Year to date, GDP averaged 5.5%, still below the government’s 6-7% full-year target. The economy would need to grow by 7.2% in the fourth quarter in order to achieve the lower end of the government’s goal. 

“The third-quarter GDP shows that private investments are already mildly contracting so that’s directly influenced by interest rates,” Sun Life Financial economist Patrick M. Ella said in an e-mail.

In the third quarter, gross capital formation, which is the investment component of the economy, contracted by 1.6%. This was a reversal of the 18.2% expansion a year ago and 0.3% in the second quarter.

Meanwhile, Nalin Chutchotitham, an economist for the Philippines from Citigroup, Inc., said the BSP may hike its policy rate by 25 bps at this week’s meeting.

“While October inflation has surprised on the downside, one month of decline may not give the BSP enough comfort when the third-quarter GDP outturn was much more robust than the BSP’s forecast (4.5%),” she said.

The BSP’s inflation forecast for 2024 was at 4.7% before the release of the October data.

“This suggests there remains a significant risk that inflation could overshoot target for the third consecutive year, despite BSP’s rate hike on Oct. 26,” Ms. Chutchotitham said.

However, Ms. Velasquez said upside risks to inflation remain on the supply side and could be addressed with nonmonetary interventions.

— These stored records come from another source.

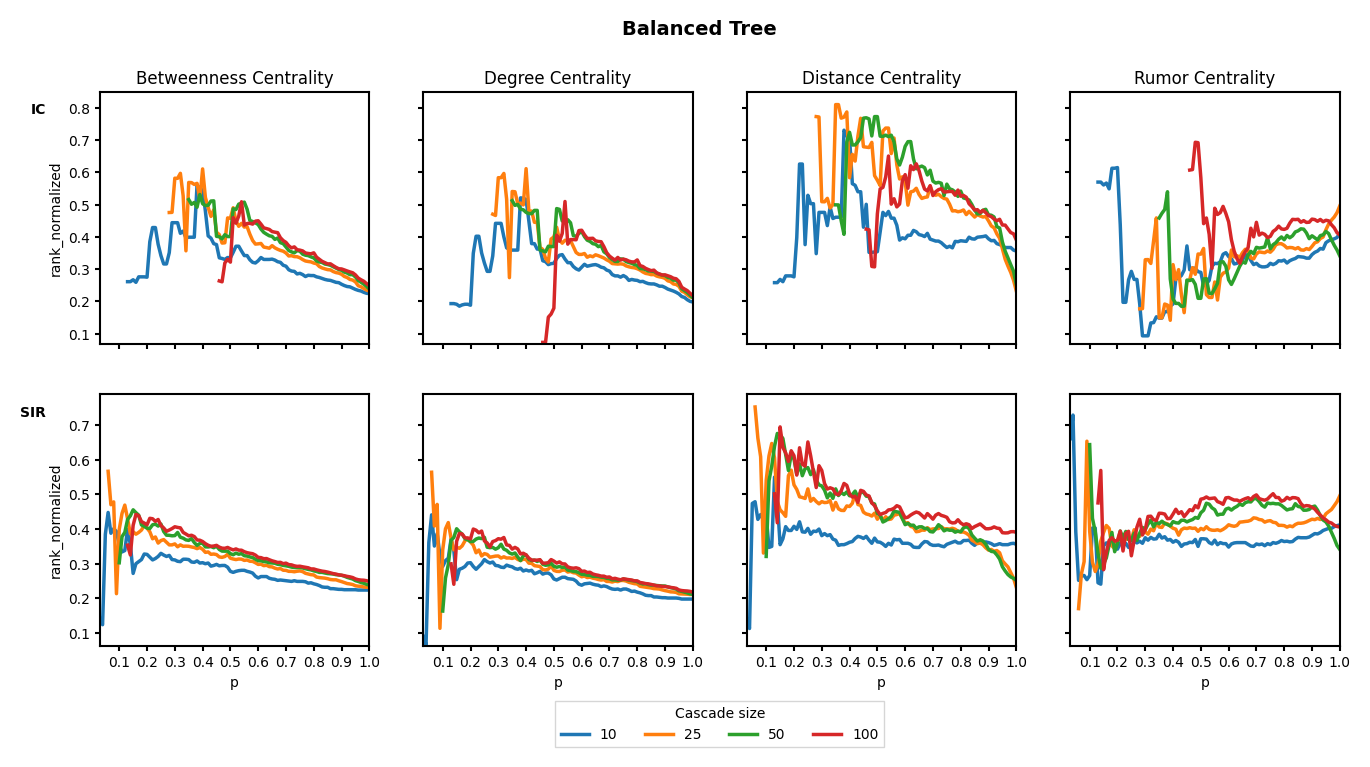
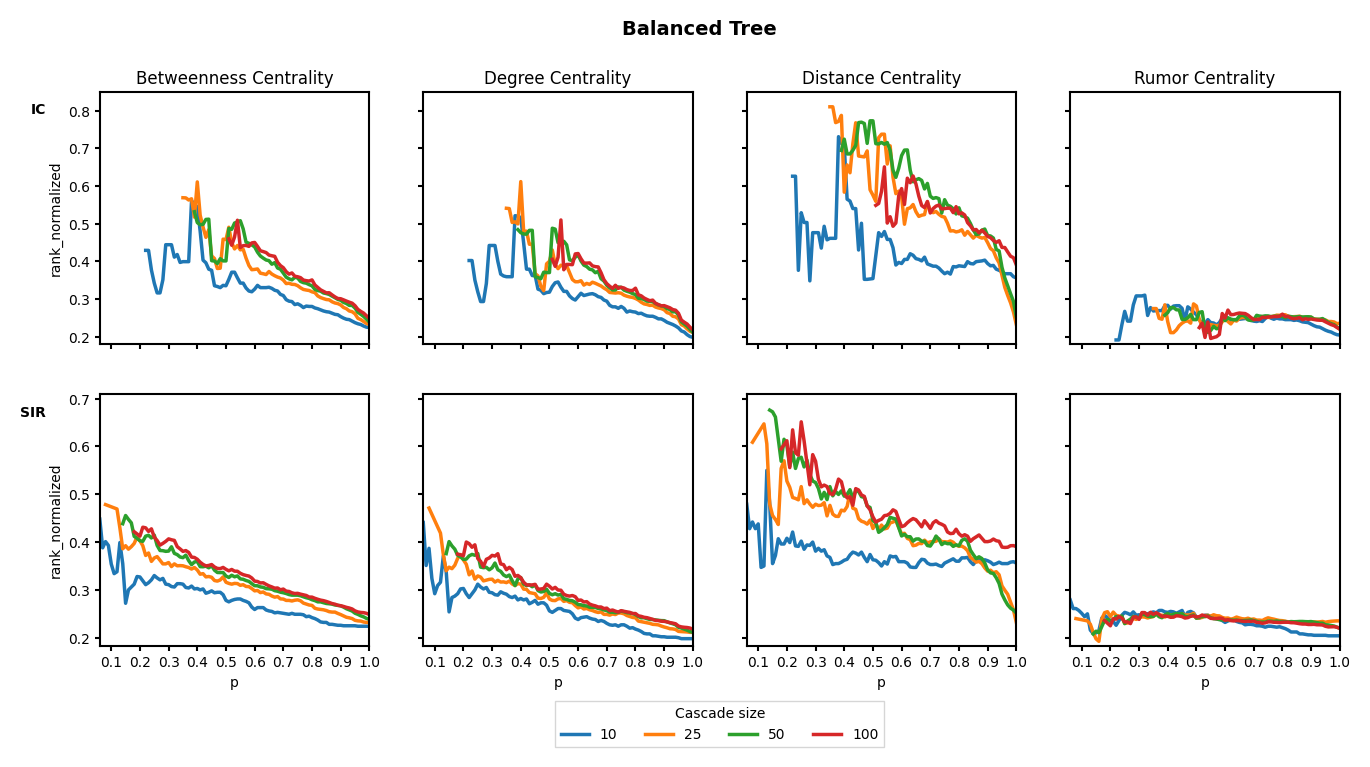
fix rumor

diff --git a/src/patient_zero/experiments/playground.py b/src/patient_zero/experiments/playground.py
@@ -1,22 +1,50 @@
 import networkx as nx
 import matplotlib.pyplot as plt
-from patient_zero.networks import create_k_regular_graph
+from patient_zero.networks import create_balanced_tree_graph
 from patient_zero.models import ic
 from patient_zero.networks.utils import get_random_node
-from patient_zero.experiments.centrality import distance_centrality
+from patient_zero.experiments.centrality import distance_centrality, rumor_centrality
 
 # Graph
+edges = [
+    (0, 1),
+    (0, 2),
+    (1, 3),
+    (1, 4),
+    (2, 5)
+]
+
+# Create the graph
+G = nx.Graph()
+G.add_edges_from(edges)
+
+# Optional: check the structure
+print("Nodes:", G.nodes())
+print("Edges:", G.edges())
+
+# Draw the tree (requires matplotlib)
+import matplotlib.pyplot as plt
+
+pos = nx.spring_layout(G, seed=42)
+nx.draw(G, pos, with_labels=True, node_color='skyblue', node_size=800, edge_color='gray')
+plt.show()
+
+scores_new = rumor_centrality(G)
+print("Rumor centrality (new):")
+for node, score in scores_new.items():
+    print(node, score)
+
 nodes = 1000
 degree = 3
 graph_seed = 42
 
-p_infect = 0.43
-max_size = 100
+p_infect = 0.5
+max_size = 500
 model_seed = 315
 
 patien_zero_seed = 119
 
-G = create_k_regular_graph(nodes, degree, graph_seed)
+G = create_balanced_tree_graph(3, 6)
 print(G)
 
 # Model
@@ -38,17 +66,17 @@ path_lengths = nx.single_source_shortest_path_length(cascade, patient_zero)
 
 #print(f"cascade={cascade}, cm=degree p={p_infect}, guess={guess}, patient_zero={patient_zero} diff={diff}")
 
-distance_result = distance_centrality(cascade)
-guess = max(distance_result, key=distance_result.get)
-diff = path_lengths.get(guess)
-
-print(f"cascade={cascade}, cm=distance p={p_infect}, guess={guess}, patient_zero={patient_zero} diff={diff}")
-
-#rumor_result = rumor_centrality(cascade)
-#guess = max(rumor_result, key=rumor_result.get)
+#distance_result = distance_centrality(cascade)
+#guess = max(distance_result, key=distance_result.get)
 #diff = path_lengths.get(guess)
 
-#print(f"cascade={cascade}, cm=rumor p={p_infect}, guess={guess}, patient_zero={patient_zero} diff={diff}")
+#print(f"cascade={cascade}, cm=distance p={p_infect}, guess={guess}, patient_zero={patient_zero} diff={diff}")
+
+rumor_result = rumor_centrality(cascade)
+guess = max(rumor_result, key=rumor_result.get)
+diff = path_lengths.get(guess)
+
+print(f"cascade={cascade}, cm=rumor p={p_infect}, guess={guess}, patient_zero={patient_zero} diff={diff}")
 
 path_nodes = nx.shortest_path(cascade, source=guess, target=patient_zero)
 node_colors = [

diff --git a/src/patient_zero/experiments/centrality.py b/src/patient_zero/experiments/centrality.py
@@ -67,25 +67,17 @@ def rumor_centrality(cascade: nx.Graph) -> dict[int, float]:
     is_tree_graph = nx.is_tree(cascade)
     for root in cascade.nodes: # Loops through every node in the cascade and calculates the rumor score for that node.
         # Create BFS tree rooted at the candidate node
-        if is_tree_graph: # No need to compute BFS tree for general trees.
-            tree_to_use = cascade
-        else:
-            tree_to_use = nx.bfs_tree(cascade, root)
+        bfs_tree = nx.bfs_tree(cascade, root)
 
         # Compute subtree sizes
         subtree = {}
         log_prod = {}
         # Uses Depth-First-Search on the node with the BFS tree to calculate subtree sizes and log_prod via message passing.
-        compute_subtree_sizes(tree_to_use, root, None, subtree, log_prod)
+        compute_subtree_sizes(bfs_tree, root, None, subtree, log_prod)
 
         # math.lgamma(n+1) = log(n!). log(A/B) is the same as log(A) - log(B)
         scores = {}
         scores[root] = math.lgamma(n + 1) - log_prod[root] # or just -log_prod[root]
-
-        if is_tree_graph:
-            # Propagate scores down the tree
-            propagate_scores(tree_to_use, root, None, subtree, scores, n)
-            return scores # no need to run dfs mulitple times for general trees
 
         # Store the score of the root
         all_scores[root] = scores[root] # Just compare rumor centralities as log form to avoid overflow.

“Most of the supply-side shocks to inflation experienced in August and September did not seem to escalate to second-order effects as previously feared,” she said.

Nicholas Antonio T. Mapa, senior economist at ING Bank N.V. Manila, said the GDP data and elevated inflation forecasts for 2024 may lead to two more rate hikes before yearend.

“We expect BSP to hike next week at the Nov. 16 meeting before raising rates to 7% at the December meeting with BSP predicting 2024 inflation will average 4.7% year on year,” he said.

Mr. Dacanay said that if the BSP will pause this week, the tone would still likely be hawkish given that inflation has been above the 2-4% target for 19 straight months. 

For Mr. Tsuchiya, the BSP will likely start cutting rates in the second quarter of next year, but future policy decisions of the US Federal Reserve and heightened inflation volatility may keep the Monetary Board more cautious.

“With the current outlook suggesting that inflationary pressures could be moderating, it appears reasonable to predict that the BSP might commence policy easing by the second half of 2024, assuming the economic conditions continue to stabilize, and inflation remains contained,” Mr. Roces said. 

Union Bank of the Philippines, Inc. Chief Economist Ruben Carlo O. Asuncion said it make take time for inflation to go back to 2-4% target range so the BSP may start rate cuts by the middle of or the third quarter of 2024.

“Until then, we wait for more data,” he said.

Meanwhile, Mr. Arogo said headline inflation may remain above 4% until the third quarter of 2024, which may indicate that the Monetary Board will only cut borrowing costs in the fourth quarter next year. 

After Thursday’s meeting, the BSP will have its last policy review this year on Dec. 14.